Praise the braise

As a recent northern transplant, I probably appreciate the warm and sunny winter days of the south more than your average Atlantan. Just two days ago, I gleefully enjoyed a leisurely cup of creamy butter pecan ice cream sitting on a park bench across from the zoo. As if to make sure that we don’t forget there are indeed four seasons, winter returned today for a brief appearance.

While little pellets of frozen rain charged against our loft windows with a vengeance, the inside of the window panes were frosted from the warm heat radiating out of our open kitchen. Not about to pass up a rare opportunity to appreciate a hearty winter meal, I had braved the rain to gather the ingredients for a braise, which bubbled away in the oven for hours.

The chosen recipe was for short ribs provencale from my newly acquired The Carefree Cook by Rick Rodgers. Picking out the book from my small collection was rather easy this time because of my new process. During the New Year, I had made myself a promise that I would cook a recipe from every new cookbook before it makes onto my bookshelf and this book, a present to myself for Christmas, has been sitting on our bar waiting to be shelved for some time now.

The recipe definitely delivered on the carefree portion of the title. All that was required on my part was to throw the ingredients into my beloved Dutch oven. The hardest part involved in making this braise is probably find something to occupy yourself during the few hours that the braise is transformed into a delicious and sticky consistency while the whole house is permeated with the most intoxicating smell that only slow cooked red meat could produce. To that, all I can say is, be patient and you will be amply rewarded.

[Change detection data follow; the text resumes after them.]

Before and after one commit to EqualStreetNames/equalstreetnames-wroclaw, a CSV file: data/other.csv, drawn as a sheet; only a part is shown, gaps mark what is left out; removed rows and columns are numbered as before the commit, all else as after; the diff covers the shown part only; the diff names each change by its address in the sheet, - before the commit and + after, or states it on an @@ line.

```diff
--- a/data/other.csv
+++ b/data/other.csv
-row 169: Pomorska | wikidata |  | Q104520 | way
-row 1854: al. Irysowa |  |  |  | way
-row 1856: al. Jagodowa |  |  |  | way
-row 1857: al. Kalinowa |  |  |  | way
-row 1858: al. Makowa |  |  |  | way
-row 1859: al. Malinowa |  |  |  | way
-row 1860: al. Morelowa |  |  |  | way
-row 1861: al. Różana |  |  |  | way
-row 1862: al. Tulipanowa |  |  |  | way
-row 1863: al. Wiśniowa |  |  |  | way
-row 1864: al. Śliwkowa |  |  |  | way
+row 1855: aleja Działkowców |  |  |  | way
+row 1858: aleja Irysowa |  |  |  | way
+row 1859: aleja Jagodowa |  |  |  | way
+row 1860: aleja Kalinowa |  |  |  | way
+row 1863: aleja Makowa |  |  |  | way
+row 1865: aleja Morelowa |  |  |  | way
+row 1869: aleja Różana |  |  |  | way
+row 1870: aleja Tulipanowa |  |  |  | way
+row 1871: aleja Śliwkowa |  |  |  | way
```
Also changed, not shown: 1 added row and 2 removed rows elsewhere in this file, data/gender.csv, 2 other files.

Short Ribs Provencale (make 6 servings)
The Carefree Cook
by Rick Rodgers

2 tablespoons extra-virgin olive oil

6 pounds individual short ribs
3/4 teaspoon salt, plus more to taste
1/2 teaspoon freshly ground black pepper, plus more to taste
1 large onion, finely chopped
1 medium carrot, finely chopped
1 celery rib, finely chopped
12 garlic cloves, peeled
1 tablespoon herbes de Provence
2 tablespoons all-purpose flour
2 cups hearty red wine, such as Zinfandel or Shiraz
1 3/4 cups beef stock, preferably homemade, or reduced-sodium chicken broth
One 14 1/2-ounce can diced tomatoes in juice, drained
1 bay leaf
8 ounces baby-cut carrots
1/2 cup Mediterranean black olives, such as Niçoise, pitted
3 tablespoons chopped fresh parsley for garnish (I had forgotten this)

1. Position a rack in the center of the oven and preheat to 300°F.

2. Heat the oil in a large (at least 6-quart) Dutch oven or flameproof casserole over medium-high heat. Season the short ribs with the salt and pepper. In batches, without crowding, add the short ribs to the pot and cook, turning occasionally, until browned on all sides, about 8 minutes. Using tongs, transfer the ribs to a platter.

3. Pour off all but 2 tablespoons of the fat from the pot. Add the onion, chopped carrot, and celery to the pot and reduce the heat to medium-low. Cover and cook, stirring often, until the vegetables are softened, about 5 minutes. Add the garlic, herbes de Provence, and flour and stir until the garlic gives off its aroma, about 1 minute. Stir in the wine and bring to a boil over high heat, stirring up the browned bits on the bottom of the pan with a wooden spoon. Add the broth, tomatoes, and bay leaf. Return the short ribs, and any juices, to the pot. Add cold water as needed to barely reach the top of the ribs and bring to a boil over high heat.

4. Cover tightly, transfer to the oven, and bake, stirring occasionally to change the position of the ribs, until the meat is falling-off-the-bone tender, about 2 1/2 hours. During the last 15 minutes, add the baby carrots.

5. Transfer the short ribs to a deep serving platter and cover with aluminum foil to keep warm. Skim off the fat from the surface of the cooking liquid, and discard the bay leaf. Bring to a boil over high heat and cook until the liquid is reduced to a sauce consistency, about 10 minutes (the exact time depends on the size of the pot). Add the olives and cook to heat them through, about 3 minutes. Season the sauce with salt and pepper.

6. Spoon the sauce with the carrots over the ribs, sprinkle with the parsley, which I forgot to buy, and serve hot.